(Change listing data)
◆ ◆ ◆

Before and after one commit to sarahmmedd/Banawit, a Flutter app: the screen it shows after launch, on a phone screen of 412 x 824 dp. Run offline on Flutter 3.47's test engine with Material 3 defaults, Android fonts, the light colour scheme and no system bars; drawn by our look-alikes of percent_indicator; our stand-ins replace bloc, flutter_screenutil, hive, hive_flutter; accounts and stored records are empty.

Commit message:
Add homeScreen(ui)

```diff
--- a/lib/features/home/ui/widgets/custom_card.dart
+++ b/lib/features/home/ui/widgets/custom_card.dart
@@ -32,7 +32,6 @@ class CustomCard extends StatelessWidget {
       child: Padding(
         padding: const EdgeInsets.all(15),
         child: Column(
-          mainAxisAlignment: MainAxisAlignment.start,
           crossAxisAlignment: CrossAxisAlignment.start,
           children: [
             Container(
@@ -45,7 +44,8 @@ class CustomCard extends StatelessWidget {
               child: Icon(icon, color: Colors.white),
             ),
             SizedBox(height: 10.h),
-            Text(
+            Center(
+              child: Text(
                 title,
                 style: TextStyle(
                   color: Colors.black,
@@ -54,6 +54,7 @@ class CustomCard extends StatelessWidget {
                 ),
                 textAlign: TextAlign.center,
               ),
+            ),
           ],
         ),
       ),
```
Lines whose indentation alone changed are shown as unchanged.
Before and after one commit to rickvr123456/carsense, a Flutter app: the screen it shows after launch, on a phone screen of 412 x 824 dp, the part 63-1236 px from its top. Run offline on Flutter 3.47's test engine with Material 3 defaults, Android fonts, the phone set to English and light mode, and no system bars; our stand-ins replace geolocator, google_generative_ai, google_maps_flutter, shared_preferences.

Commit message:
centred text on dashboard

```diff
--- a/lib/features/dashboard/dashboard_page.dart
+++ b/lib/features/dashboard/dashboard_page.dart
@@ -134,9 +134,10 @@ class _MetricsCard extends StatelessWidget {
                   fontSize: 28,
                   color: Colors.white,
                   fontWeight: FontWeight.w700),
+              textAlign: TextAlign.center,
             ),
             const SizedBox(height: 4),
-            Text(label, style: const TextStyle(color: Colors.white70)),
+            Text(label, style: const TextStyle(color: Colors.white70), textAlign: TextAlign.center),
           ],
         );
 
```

◆ ◆ ◆

• **What to work on**: In the entries, the line containing "Lines whose indentation" and every line after it through the last are to be duplicated exactly, and no other line is to be included.

• **Answer to the problem**:
Lines whose indentation alone changed are shown as unchanged.
Before and after one commit to rickvr123456/carsense, a Flutter app: the screen it shows after launch, on a phone screen of 412 x 824 dp, the part 63-1236 px from its top. Run offline on Flutter 3.47's test engine with Material 3 defaults, Android fonts, the phone set to English and light mode, and no system bars; our stand-ins replace geolocator, google_generative_ai, google_maps_flutter, shared_preferences.

Commit message:
centred text on dashboard

```diff
--- a/lib/features/dashboard/dashboard_page.dart
+++ b/lib/features/dashboard/dashboard_page.dart
@@ -134,9 +134,10 @@ class _MetricsCard extends StatelessWidget {
                   fontSize: 28,
                   color: Colors.white,
                   fontWeight: FontWeight.w700),
+              textAlign: TextAlign.center,
             ),
             const SizedBox(height: 4),
-            Text(label, style: const TextStyle(color: Colors.white70)),
+            Text(label, style: const TextStyle(color: Colors.white70), textAlign: TextAlign.center),
           ],
         );
 
```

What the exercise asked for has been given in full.